The U.S.-brokered deal with India and three other emerging economies went down to the wire with a personal push by President Barack Obama, even as developing nations appeared to have staved off attempts to subject their voluntary mitigation actions to international review.

The 12-day climate talks spilled overnight with consensus eluding on a substantive agreement and world leaders delayed their departures to meet again to find common ground amid serious attempts by rich nations to break the ranks of the developing countries.

The leaders of the group of four — India, China, South Africa, and Brazil (BASIC) — met again as the deadlock continued.

“The concerns of the developing countries was the verification of their nationally accountable mitigation actions,” an official privy to the talks said.

The developing countries felt that any international review of their voluntary mitigation actions would mean an intrusion on their sovereignty.
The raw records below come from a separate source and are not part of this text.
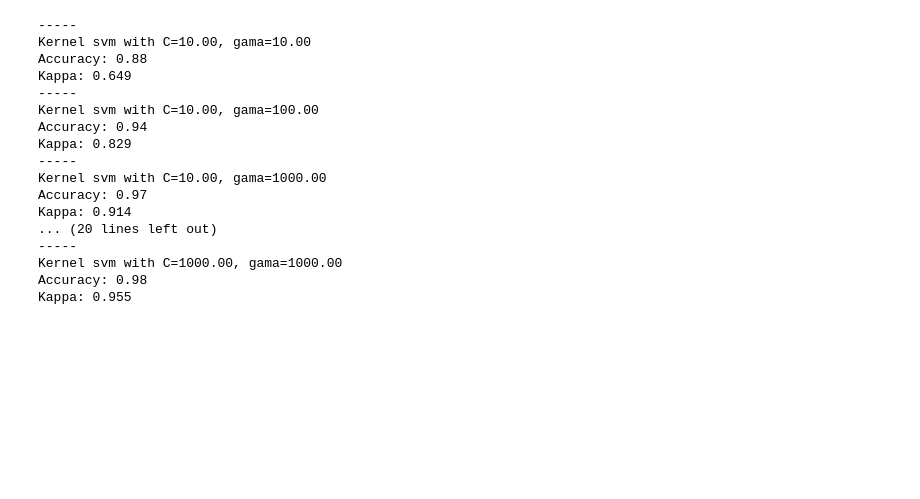
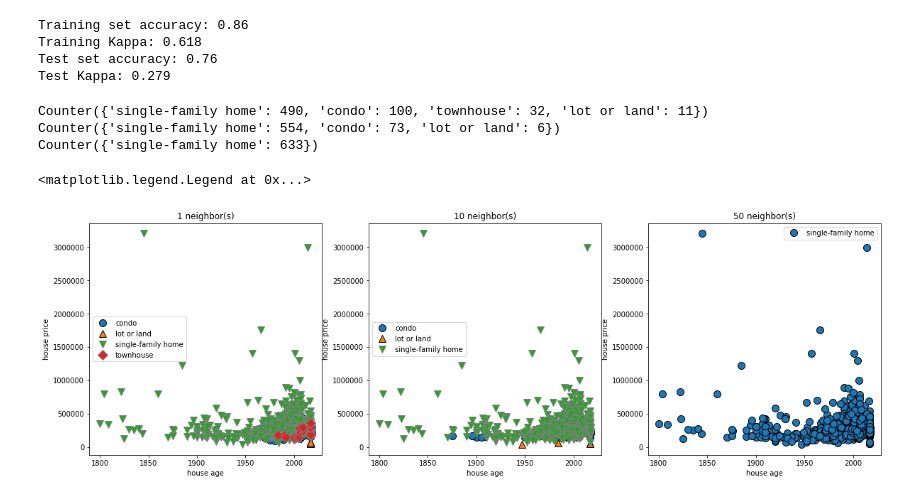
Before and after one commit to johnsaliba/480, a Jupyter notebook: Untitled.ipynb, the cells around one changed output. Cells and saved outputs as stored; diff of their text form; code cells hidden in the pictures; blank space fills up the shorter version.

```diff
--- a/Untitled.ipynb
+++ b/Untitled.ipynb
@@ -92,8 +30,0 @@ Training Set Kappa: 0.402
-# %%
-fig, ax = plt.subplots(figsize=(8, 6))
-mglearn.plots.plot_2d_separator(linear_svm, X_scaled, fill=True, eps=0.5,ax=ax, alpha=.7)
-mglearn.discrete_scatter(X_scaled[:, 0], X_scaled[:, 1], y, ax=ax)
-plt.title("{}".format(linear_svm.__class__.__name__))
-plt.xlabel("house age")
-plt.ylabel("house price")
-plt.legend(['not single family house','single family house'])
@@ -117,10 +30,0 @@ Training Set Kappa: 0.649
-# %%
-fig, ax = plt.subplots(figsize=(8, 6))
-mglearn.plots.plot_2d_separator(kernel_svm, X_scaled, fill=True, eps=0.5,ax=ax, alpha=.7)
-mglearn.discrete_scatter(X_scaled[:, 0], X_scaled[:, 1], y, ax=ax)
-
-
-plt.title("{}".format(kernel_svm.__class__.__name__))
-plt.xlabel("house age")
-plt.ylabel("house price")
-plt.legend(['not single family house','single family house'])
@@ -130,26 +31,36 @@ plt.legend(['not single family house','single family house'])
-# %%
-for C, marker in zip([10, 100, 1000], ['o', '^', 'v']): # use different C parameters
-    for gamma in [10,100,1000]:
-        kernel_svm = SVC(kernel='rbf', C=C, gamma=gamma).fit(X_scaled, y)
-        print ('-----')
-        print("Kernel svm with C={:.2f}, gama={:.2f}".format(C,gamma))
-        print("Accuracy: {:.2f}".format( kernel_svm.score(X_scaled, y)))
-        print ("Kappa: {:.3f}".format(cohen_kappa_score(y,kernel_svm.predict(X_scaled))))
-# %% [output]
------
-Kernel svm with C=10.00, gama=10.00
-Accuracy: 0.88
-Kappa: 0.649
------
-Kernel svm with C=10.00, gama=100.00
-Accuracy: 0.94
-Kappa: 0.829
------
-Kernel svm with C=10.00, gama=1000.00
-Accuracy: 0.97
-Kappa: 0.914
-... (20 lines left out)
------
-Kernel svm with C=1000.00, gama=1000.00
-Accuracy: 0.98
-Kappa: 0.955
+# %%
+from sklearn.neighbors import KNeighborsClassifier
+from sklearn.metrics import cohen_kappa_score
+clf = KNeighborsClassifier(n_neighbors=3)
+clf.fit(X_train, y_train)
+
+print("Training set accuracy: {:.2f}".format(clf.score(X_train, y_train)))
+print ("Training Kappa: {:.3f}".format(cohen_kappa_score(y_train,clf.predict(X_train))))
+print("Test set accuracy: {:.2f}".format(clf.score(X_test, y_test)))
+print ("Test Kappa: {:.3f}".format(cohen_kappa_score(y_test,clf.predict(X_test))))
+# %% [output]
+Training set accuracy: 0.86
+Training Kappa: 0.618
+Test set accuracy: 0.76
+Test Kappa: 0.279
+# %%
+fig, axes = plt.subplots(1, 3, figsize=(20, 6))
+
+for n_neighbors, ax in zip([1, 10, 50], axes):
+    # the fit method returns the object self, so we can instantiate
+    # and fit in one line
+    clf = KNeighborsClassifier(n_neighbors=n_neighbors).fit(X, y)
+    mglearn.discrete_scatter(X[:, 0], X[:, 1], clf.predict(X), ax=ax)
+    print(Counter(clf.predict(X)))
+    ax.set_title("{} neighbor(s)".format(n_neighbors))
+    ax.set_xlabel("house age")
+    ax.set_ylabel("house price")
+axes[0].legend()
+axes[1].legend()
+axes[2].legend()
+# %% [output]
+Counter({'single-family home': 490, 'condo': 100, 'townhouse': 32, 'lot or land': 11})
+Counter({'single-family home': 554, 'condo': 73, 'lot or land': 6})
+Counter({'single-family home': 633})
+<matplotlib.legend.Legend at 0x...>
+[figure, added]
```
Also changed, not shown: parts of 12 cells of this notebook.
Several drafts went back and forth as Mr. Obama waited for the BASIC leaders to conclude their discussions. The rich nations were also pressing for a 50 per cent emission cut across the board, which the developing nations were not ready to accept.
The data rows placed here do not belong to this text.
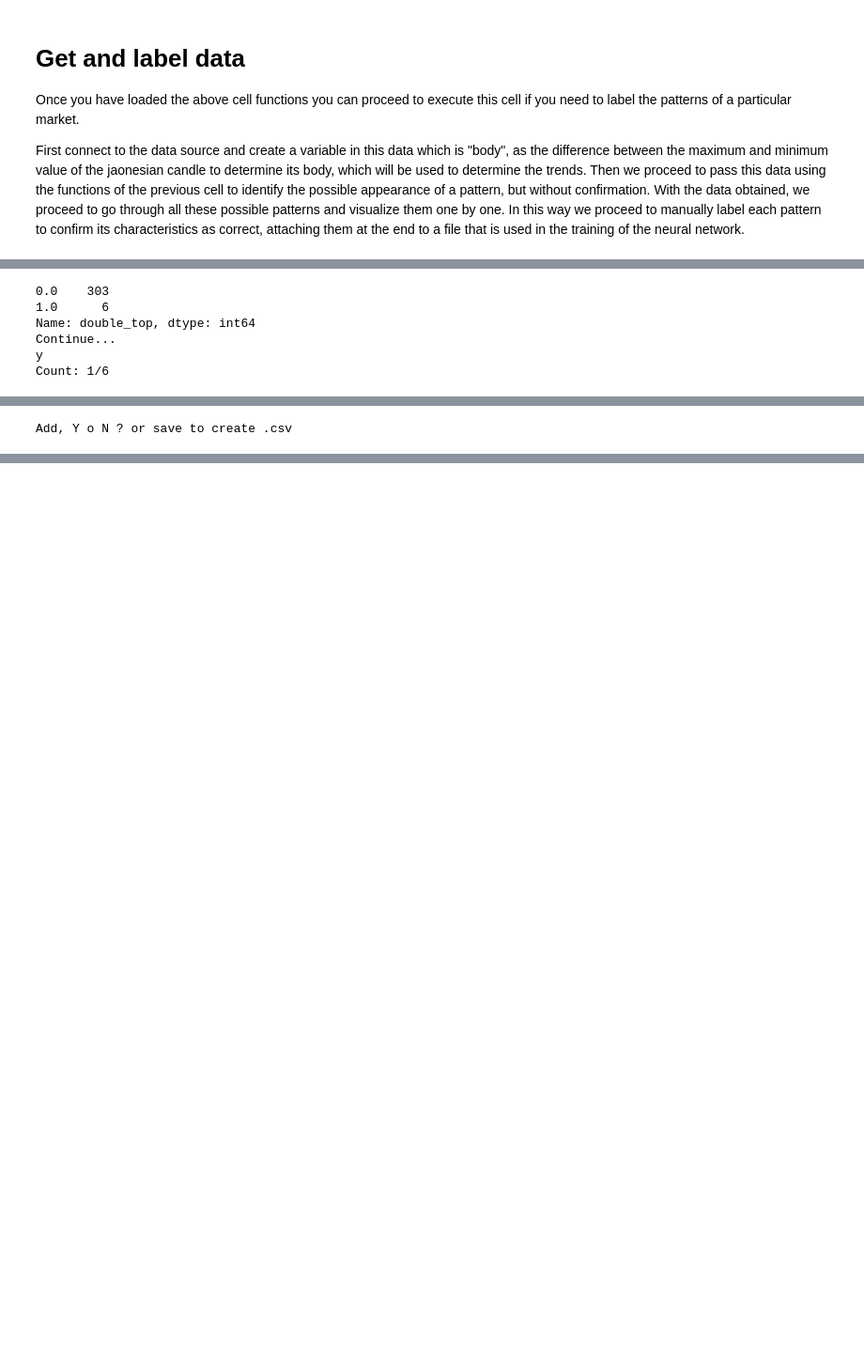
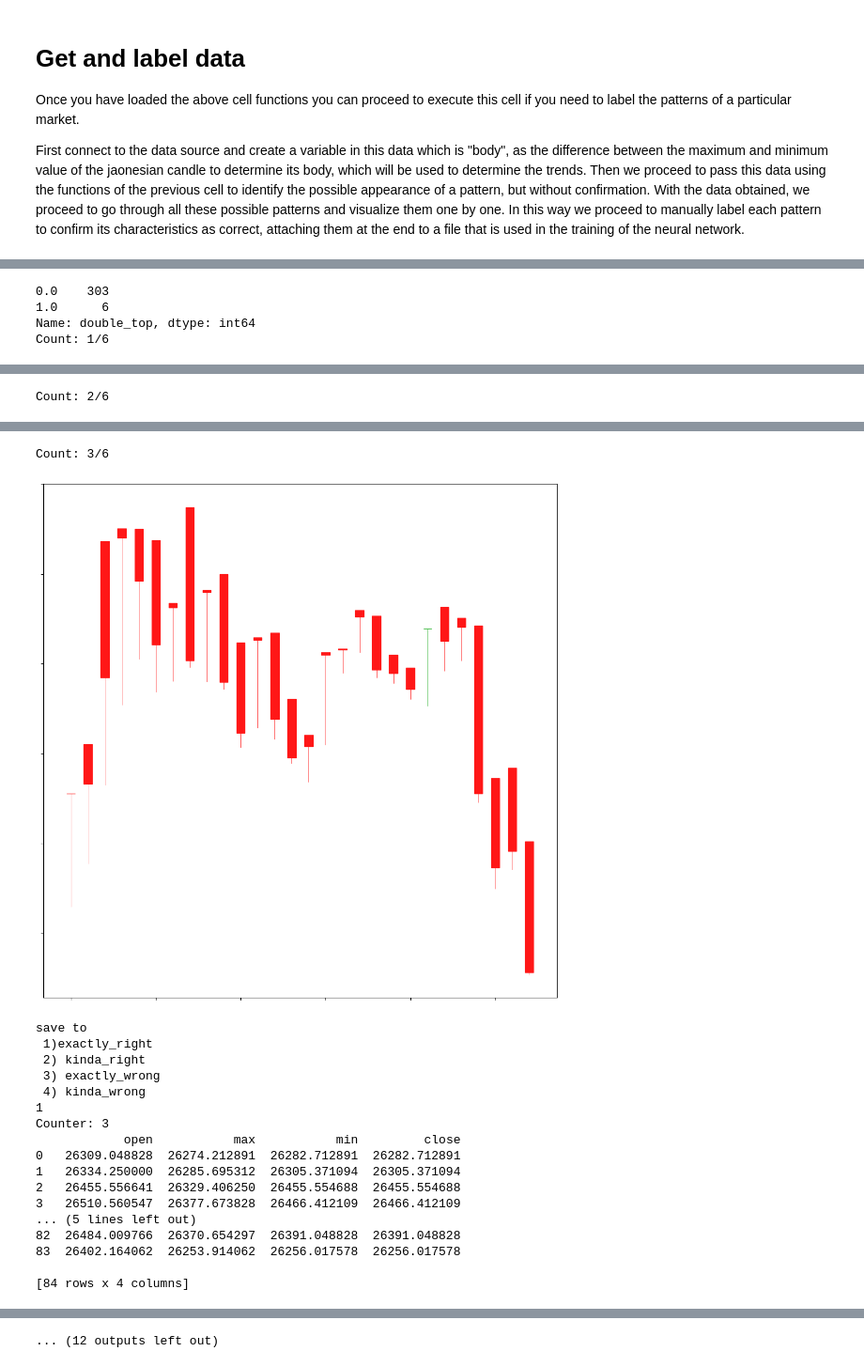
Before and after one commit to sebinsaji007/market-pattern-recognition, a Jupyter notebook: Code_for_labeling_and_training_GC.ipynb, the cells around one changed output, grey strips where cells are left out. Shown at 94% size. Drawn from its saved outputs; the diff is of its cells as text; code cells hidden in the pictures; blank space fills up the shorter version.

Commit message:
made seperate folder savings

```diff
--- a/Code_for_labeling_and_training_GC.ipynb
+++ b/Code_for_labeling_and_training_GC.ipynb
@@ -515,39 +529,44 @@ df_copy[patternTag] = df_copy['body'].rolling(window_size).apply(double_top)
 # Print the number of possible patterns detected
 allPatternCount = df_copy[patternTag].value_counts()
 print(str(allPatternCount))
-print("Continue...")
-resp = input()
+
 
 # Run through the detected patterns, one by one, to visually check if they add up to the labeled dataset
 new_df = df_copy.loc[df_copy[patternTag] == True]
 df_marks = pd.DataFrame()
 counter = 0
 aux = 1
+
+count=0
 for index in new_df.index:
-    print('Count: '+str(aux)+'/'+str(allPatternCount[1]))
+    print('Count: ' + str(aux) + '/' + str(allPatternCount[1]))
 
-    # Visualize the image of the found pattern
-    pattern_show_image(patternTag, df_copy.loc[index-(window_size-1):index,'open':'close'])
+    # Visualize the image of the found pattern first
+    display_pattern_image(patternTag, df_copy.loc[index - (window_size - 1):index, 'open':'close'])
 
+    print("save to \n 1)exactly_right \n 2) kinda_right \n 3) exactly_wrong \n 4) kinda_wrong ")
+    resp = input()
+
+    if resp == '1':
+        folder_loc = '/content/drive/MyDrive/python/deep learning/graphic_patterns_GAF_CNN/exactly_correct'
+    elif resp == '2':
+        folder_loc = '/content/drive/MyDrive/python/deep learning/graphic_patterns_GAF_CNN/kinda_right'
+    elif resp == '3':
+        folder_loc = '/content/drive/MyDrive/python/deep learning/graphic_patterns_GAF_CNN/exactly_wrong'
+    elif resp == '4':
+        folder_loc = '/content/drive/MyDrive/python/deep learning/graphic_patterns_GAF_CNN/kinda_wrong'
+
+    # Now save the plot to the specified folder location
+    df_marks = pd.concat([df_marks, df_copy.loc[index - (window_size - 1):index, 'open':'close'].reset_index(drop=True)], ignore_index=True)
+    counter += 1
+    print('Counter: ' + str(counter))
+    print(df_marks)
+    # Save the image of the found pattern
+    pattern_show_image(patternTag, df_copy.loc[index - (window_size - 1):index, 'open':'close'], folder_loc)
     aux += 1
-
-    # Ask for confirmation to add it to a tagged data set
-    print("Add, Y o N ? or save to create .csv")
-    resp = input()
-    if resp == 'y' or resp == 'Y':
-        df_marks = pd.concat([df_marks, df_copy.loc[index-(window_size-1):index,'open':'close'].reset_index(drop=True)], ignore_index=True)
-        counter += 1
-        print('Counter: ' + str(counter) )
-        print(df_marks)
-    if resp == 'save':
-        # Save file .csv
-        df_marks.to_csv('patterns_'+str(patternTag)+'_'+str(counter)+'_'+str(counter)+ '_' + str(currency)+'.csv', index=False)
-        print('pattens_'+str(patternTag)+'_'+str(counter)+ '_' + str(currency)+'.csv')
 # %% [output]
 0.0    303
 1.0      6
 Name: double_top, dtype: int64
-Continue...
-y
 Count: 1/6
 [figure]
@@ -572 +591 @@ Count: 2/6
-Add, Y o N ? or save to create .csv
+Count: 2/6
@@ -572,0 +611,19 @@ Add, Y o N ? or save to create .csv
+Count: 3/6
+[figure, added]
+save to
+ 1)exactly_right
+ 2) kinda_right
+ 3) exactly_wrong
+ 4) kinda_wrong
+1
+Counter: 3
+            open           max           min         close
+0   26309.048828  26274.212891  26282.712891  26282.712891
+1   26334.250000  26285.695312  26305.371094  26305.371094
+2   26455.556641  26329.406250  26455.554688  26455.554688
+3   26510.560547  26377.673828  26466.412109  26466.412109
+... (5 lines left out)
+82  26484.009766  26370.654297  26391.048828  26391.048828
+83  26402.164062  26253.914062  26256.017578  26256.017578
+
+[84 rows x 4 columns]
@@ -572,0 +631 @@ Add, Y o N ? or save to create .csv
+... (12 outputs left out)
```
Also changed, not shown: parts of 6 cells of this notebook.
The talks among BASIC now revolved around agreeing on a formulation for reporting of mitigation actions with some expressing readiness to increase the frequency of national communication to the United Nations on steps they had taken to tackle global warming.

At this stage Mr. Obama came knocking at the doors of the room where BASIC leaders were having a meeting. ‘Can I join you now,’ he asked them. Chinese Premier Wen Jiabao said he was welcome to join them.

The BASIC leaders conveyed to him their concerns on environment issues being used as trade barriers as also their unwillingness to agree to 50 per cent emission cuts.

Prime Minister Manmohan Singh told Mr. Obama that he cannot accept any international review of India’s mitigation actions.

He underscored that India was a Parliamentary democracy and his government was answerable to Parliament.

At this stage Obama is understood to have mooted a legally non-binding treaty but the Europeans, who were keen on a legally-binding pact needed to be on board.

Another suggestion doing the rounds was to have international consultations on the lines of the WTO for sharing information on mitigation actions.

Leaders believed that international consultations were an accepted phrase in the multilateral forum. The negotiators were still going through the minute details of the draft and PM’s Special Envoy Shyam Saran stayed back in the Danish capital.

More In: International | News